> **WHAT YOU WILL DO**:
Each line in the records below, from the one that contains "Hero raster-edge concept" to the one that contains "Newest feedback: current", should be reproduced exactly, the first and last included.
*** Opening of DATA FOR ANALYSIS ***
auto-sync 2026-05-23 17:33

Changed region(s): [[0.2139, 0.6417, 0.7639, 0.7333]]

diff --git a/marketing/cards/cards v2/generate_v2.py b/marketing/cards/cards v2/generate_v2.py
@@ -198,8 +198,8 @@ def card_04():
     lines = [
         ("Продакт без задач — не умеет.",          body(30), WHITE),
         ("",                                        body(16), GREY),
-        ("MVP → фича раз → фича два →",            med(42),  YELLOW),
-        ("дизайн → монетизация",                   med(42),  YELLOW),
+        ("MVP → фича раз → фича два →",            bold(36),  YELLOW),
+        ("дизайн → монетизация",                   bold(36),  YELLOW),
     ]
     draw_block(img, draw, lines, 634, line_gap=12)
*** Close of DATA FOR ANALYSIS ***
*** Opening of DATA FOR ANALYSIS ***
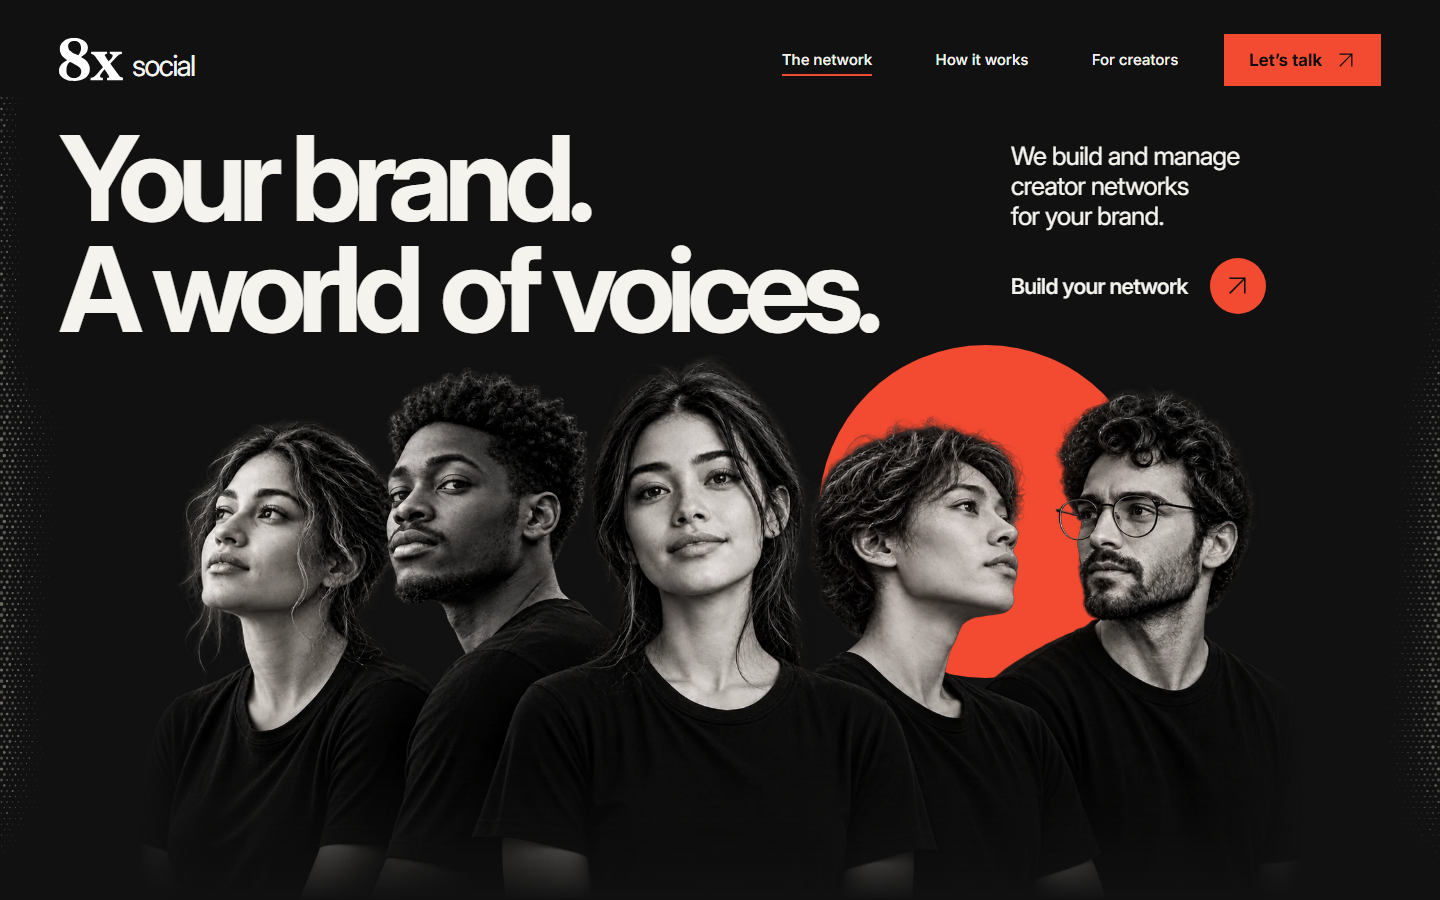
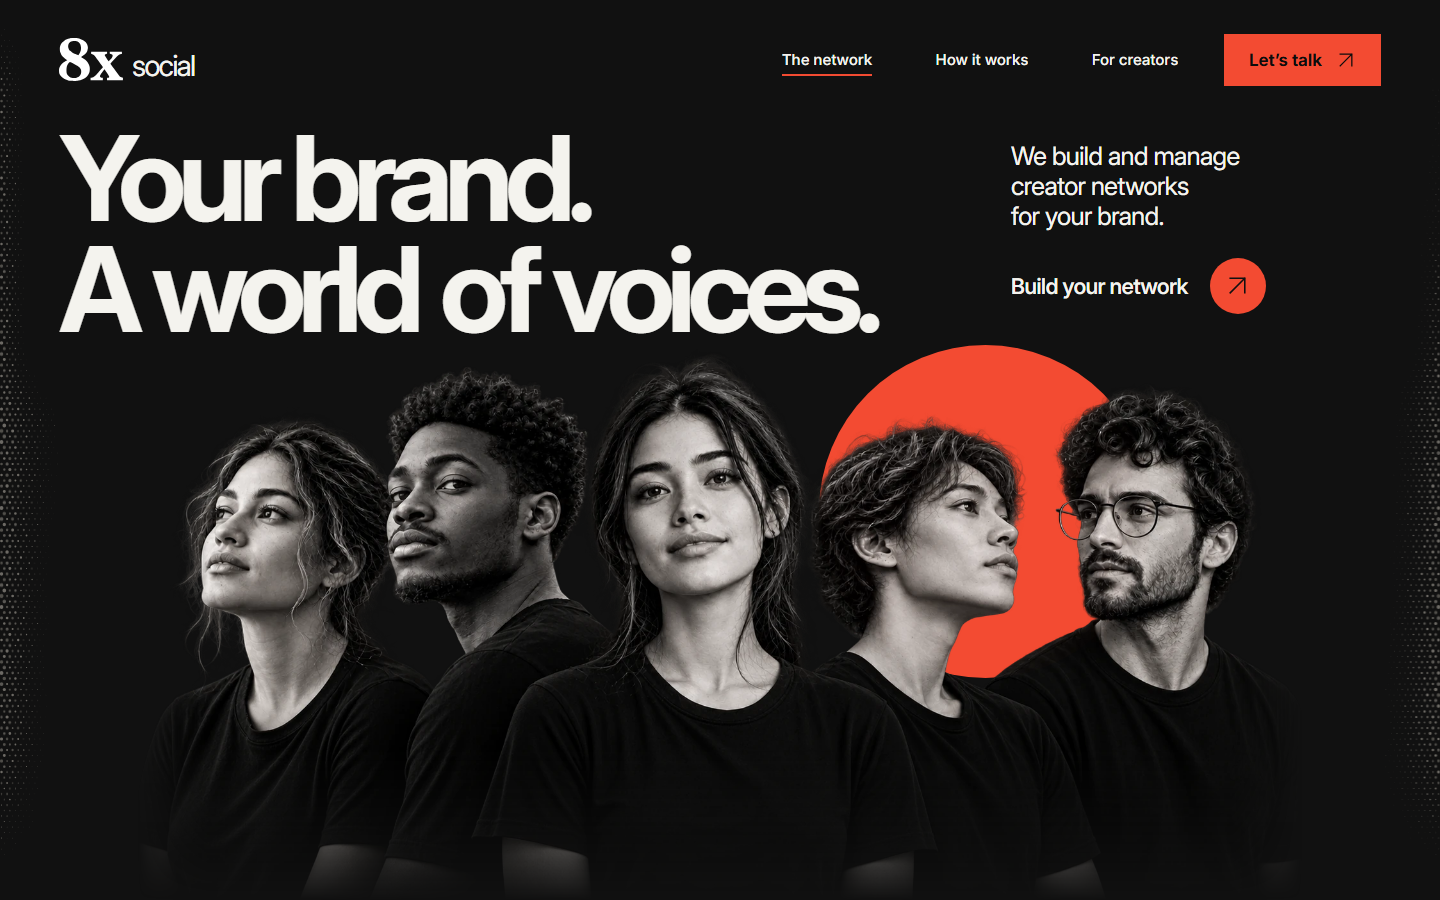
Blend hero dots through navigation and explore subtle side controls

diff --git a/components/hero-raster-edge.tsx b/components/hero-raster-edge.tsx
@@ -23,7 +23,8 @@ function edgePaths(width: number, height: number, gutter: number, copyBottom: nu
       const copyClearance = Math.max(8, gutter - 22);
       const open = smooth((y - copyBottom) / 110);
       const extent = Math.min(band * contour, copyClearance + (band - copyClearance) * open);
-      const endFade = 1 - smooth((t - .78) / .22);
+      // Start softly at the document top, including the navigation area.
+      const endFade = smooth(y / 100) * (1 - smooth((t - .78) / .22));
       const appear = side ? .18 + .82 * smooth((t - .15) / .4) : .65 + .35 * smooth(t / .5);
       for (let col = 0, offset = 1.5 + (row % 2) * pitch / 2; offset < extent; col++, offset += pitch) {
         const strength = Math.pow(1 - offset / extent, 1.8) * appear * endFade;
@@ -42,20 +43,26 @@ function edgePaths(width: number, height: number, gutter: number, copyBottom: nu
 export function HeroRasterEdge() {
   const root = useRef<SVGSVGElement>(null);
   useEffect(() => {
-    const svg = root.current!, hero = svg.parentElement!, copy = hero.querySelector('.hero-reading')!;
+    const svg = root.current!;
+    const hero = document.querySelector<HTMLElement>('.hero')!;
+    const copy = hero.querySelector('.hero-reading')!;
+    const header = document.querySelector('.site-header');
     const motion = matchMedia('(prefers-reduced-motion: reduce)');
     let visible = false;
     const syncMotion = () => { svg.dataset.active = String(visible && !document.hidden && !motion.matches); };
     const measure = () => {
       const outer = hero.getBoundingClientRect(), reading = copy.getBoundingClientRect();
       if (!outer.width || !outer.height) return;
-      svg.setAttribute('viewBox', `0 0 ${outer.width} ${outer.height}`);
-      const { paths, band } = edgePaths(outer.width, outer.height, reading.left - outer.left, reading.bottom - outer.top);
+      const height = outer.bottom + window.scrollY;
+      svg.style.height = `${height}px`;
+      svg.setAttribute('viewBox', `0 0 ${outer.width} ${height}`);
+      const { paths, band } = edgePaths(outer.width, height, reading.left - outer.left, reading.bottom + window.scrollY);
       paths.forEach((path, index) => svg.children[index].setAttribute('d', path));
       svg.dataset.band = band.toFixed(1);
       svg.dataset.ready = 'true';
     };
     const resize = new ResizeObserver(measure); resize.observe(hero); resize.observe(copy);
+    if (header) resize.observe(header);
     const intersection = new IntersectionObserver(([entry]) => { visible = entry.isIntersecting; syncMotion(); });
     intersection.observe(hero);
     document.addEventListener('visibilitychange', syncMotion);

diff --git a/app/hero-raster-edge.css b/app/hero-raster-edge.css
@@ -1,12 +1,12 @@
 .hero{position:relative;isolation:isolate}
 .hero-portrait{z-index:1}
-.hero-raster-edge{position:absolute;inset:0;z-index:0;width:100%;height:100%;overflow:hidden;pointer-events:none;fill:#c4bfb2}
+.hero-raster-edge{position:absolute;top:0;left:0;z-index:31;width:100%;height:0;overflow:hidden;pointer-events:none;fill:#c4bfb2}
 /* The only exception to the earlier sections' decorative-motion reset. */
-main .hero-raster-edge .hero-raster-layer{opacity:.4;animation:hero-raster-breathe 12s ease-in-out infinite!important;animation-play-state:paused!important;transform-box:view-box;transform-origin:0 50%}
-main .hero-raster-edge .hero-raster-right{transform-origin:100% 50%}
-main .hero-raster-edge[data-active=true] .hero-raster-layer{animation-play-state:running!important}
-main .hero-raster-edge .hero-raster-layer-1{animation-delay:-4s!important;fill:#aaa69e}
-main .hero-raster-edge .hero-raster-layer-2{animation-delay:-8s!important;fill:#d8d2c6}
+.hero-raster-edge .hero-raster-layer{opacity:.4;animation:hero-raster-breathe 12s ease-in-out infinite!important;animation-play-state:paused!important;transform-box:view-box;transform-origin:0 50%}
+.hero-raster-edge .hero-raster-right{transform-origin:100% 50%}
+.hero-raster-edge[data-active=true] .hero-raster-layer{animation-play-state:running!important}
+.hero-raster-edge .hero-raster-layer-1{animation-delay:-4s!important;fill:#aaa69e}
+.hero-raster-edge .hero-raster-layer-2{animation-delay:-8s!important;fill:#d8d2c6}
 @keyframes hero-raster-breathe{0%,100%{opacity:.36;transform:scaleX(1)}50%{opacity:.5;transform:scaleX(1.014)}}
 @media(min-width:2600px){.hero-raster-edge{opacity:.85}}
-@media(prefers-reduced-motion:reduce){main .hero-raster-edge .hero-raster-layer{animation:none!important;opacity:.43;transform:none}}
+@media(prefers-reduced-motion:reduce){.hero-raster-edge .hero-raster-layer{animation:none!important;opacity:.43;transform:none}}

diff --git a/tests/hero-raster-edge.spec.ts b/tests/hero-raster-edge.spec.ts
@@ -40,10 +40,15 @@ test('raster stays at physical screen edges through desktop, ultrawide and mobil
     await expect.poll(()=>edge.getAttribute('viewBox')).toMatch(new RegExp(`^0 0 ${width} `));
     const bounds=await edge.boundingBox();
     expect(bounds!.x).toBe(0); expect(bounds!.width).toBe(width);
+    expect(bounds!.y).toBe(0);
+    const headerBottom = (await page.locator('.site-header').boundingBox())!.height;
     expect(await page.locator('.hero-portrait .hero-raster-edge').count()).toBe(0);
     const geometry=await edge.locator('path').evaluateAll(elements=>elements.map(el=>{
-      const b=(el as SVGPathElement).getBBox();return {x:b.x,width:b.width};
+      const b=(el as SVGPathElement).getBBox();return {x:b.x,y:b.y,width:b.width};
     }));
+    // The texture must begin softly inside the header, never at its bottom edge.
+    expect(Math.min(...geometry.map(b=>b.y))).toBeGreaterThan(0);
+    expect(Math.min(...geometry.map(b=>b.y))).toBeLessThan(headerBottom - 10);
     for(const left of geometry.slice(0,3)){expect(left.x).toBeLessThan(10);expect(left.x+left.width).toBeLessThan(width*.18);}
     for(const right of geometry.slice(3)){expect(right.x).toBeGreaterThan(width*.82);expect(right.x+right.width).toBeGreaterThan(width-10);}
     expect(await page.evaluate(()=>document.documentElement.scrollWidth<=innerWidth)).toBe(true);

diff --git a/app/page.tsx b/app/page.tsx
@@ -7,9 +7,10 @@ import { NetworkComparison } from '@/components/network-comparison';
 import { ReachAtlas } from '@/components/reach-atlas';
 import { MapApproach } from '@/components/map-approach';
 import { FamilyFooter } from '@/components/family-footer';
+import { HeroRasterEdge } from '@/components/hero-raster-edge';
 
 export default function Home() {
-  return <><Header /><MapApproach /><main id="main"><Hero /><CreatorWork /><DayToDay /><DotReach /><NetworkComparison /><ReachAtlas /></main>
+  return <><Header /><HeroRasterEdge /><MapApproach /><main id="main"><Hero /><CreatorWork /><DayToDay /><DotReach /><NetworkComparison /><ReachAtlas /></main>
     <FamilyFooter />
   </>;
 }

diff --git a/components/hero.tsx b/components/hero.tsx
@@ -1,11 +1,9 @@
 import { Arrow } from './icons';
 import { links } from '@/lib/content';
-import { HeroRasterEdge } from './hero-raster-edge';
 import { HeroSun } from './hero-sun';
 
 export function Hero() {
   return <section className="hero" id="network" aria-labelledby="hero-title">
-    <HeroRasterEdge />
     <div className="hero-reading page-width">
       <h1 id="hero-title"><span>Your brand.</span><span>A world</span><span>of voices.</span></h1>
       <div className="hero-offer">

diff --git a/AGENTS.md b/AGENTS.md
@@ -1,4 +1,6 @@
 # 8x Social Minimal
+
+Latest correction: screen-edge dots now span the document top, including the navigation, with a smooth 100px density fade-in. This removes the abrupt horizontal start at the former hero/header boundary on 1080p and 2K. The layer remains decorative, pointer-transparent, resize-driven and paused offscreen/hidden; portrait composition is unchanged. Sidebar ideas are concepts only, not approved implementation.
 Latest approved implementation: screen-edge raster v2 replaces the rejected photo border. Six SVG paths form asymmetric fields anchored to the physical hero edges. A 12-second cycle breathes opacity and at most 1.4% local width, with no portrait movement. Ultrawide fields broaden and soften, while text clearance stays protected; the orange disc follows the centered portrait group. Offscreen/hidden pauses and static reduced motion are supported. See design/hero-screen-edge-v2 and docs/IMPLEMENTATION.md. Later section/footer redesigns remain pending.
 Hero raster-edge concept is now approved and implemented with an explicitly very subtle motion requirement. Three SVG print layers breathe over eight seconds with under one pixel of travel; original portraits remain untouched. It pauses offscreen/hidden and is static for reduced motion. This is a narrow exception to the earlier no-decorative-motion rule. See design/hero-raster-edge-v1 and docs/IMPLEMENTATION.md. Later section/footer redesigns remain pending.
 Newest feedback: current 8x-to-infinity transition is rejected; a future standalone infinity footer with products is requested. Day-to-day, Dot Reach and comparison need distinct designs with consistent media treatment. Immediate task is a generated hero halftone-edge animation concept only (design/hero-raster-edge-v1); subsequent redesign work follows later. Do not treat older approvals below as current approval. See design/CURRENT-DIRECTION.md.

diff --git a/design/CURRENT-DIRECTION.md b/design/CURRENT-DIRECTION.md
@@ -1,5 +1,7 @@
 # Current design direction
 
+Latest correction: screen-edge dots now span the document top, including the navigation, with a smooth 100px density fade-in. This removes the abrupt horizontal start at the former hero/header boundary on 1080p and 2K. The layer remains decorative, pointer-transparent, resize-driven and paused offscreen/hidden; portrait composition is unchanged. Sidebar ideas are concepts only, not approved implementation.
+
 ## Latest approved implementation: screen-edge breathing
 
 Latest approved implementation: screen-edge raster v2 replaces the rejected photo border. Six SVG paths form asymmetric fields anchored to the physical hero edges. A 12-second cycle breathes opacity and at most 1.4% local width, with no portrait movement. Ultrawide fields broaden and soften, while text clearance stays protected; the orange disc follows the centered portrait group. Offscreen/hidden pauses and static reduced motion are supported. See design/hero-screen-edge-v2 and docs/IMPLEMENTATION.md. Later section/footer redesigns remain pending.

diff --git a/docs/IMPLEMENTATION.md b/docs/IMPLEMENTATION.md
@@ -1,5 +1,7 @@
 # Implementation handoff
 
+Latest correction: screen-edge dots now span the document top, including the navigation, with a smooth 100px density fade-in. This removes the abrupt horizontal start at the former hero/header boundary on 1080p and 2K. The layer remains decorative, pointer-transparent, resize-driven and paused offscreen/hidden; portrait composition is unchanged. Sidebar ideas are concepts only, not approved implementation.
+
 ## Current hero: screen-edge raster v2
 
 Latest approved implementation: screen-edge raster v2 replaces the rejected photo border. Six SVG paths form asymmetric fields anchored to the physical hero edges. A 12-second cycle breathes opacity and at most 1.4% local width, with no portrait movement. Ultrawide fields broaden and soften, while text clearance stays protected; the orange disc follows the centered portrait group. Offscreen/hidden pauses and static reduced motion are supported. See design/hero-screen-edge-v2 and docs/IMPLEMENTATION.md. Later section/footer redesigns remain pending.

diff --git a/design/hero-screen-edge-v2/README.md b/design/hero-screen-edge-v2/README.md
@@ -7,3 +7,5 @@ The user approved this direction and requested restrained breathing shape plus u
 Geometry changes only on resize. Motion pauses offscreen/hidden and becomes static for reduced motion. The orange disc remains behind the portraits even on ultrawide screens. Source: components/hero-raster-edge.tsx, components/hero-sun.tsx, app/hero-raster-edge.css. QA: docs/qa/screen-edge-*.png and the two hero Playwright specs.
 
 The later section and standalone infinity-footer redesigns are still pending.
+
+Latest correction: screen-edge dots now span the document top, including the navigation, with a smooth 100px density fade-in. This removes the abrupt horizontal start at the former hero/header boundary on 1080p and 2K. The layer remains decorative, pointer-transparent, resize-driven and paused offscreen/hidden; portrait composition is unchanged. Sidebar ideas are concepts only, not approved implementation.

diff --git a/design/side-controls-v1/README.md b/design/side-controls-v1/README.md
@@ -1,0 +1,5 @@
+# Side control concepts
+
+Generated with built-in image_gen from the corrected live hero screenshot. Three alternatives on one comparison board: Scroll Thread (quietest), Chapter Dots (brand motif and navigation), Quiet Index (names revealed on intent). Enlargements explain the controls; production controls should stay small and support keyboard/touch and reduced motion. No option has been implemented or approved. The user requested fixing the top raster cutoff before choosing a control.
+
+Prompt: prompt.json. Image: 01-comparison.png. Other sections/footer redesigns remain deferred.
*** Close of DATA FOR ANALYSIS ***
> **YOUR SOLUTION**:
 Hero raster-edge concept is now approved and implemented with an explicitly very subtle motion requirement. Three SVG print layers breathe over eight seconds with under one pixel of travel; original portraits remain untouched. It pauses offscreen/hidden and is static for reduced motion. This is a narrow exception to the earlier no-decorative-motion rule. See design/hero-raster-edge-v1 and docs/IMPLEMENTATION.md. Later section/footer redesigns remain pending.
 Newest feedback: current 8x-to-infinity transition is rejected; a future standalone infinity footer with products is requested. Day-to-day, Dot Reach and comparison need distinct designs with consistent media treatment. Immediate task is a generated hero halftone-edge animation concept only (design/hero-raster-edge-v1); subsequent redesign work follows later. Do not treat older approvals below as current approval. See design/CURRENT-DIRECTION.md.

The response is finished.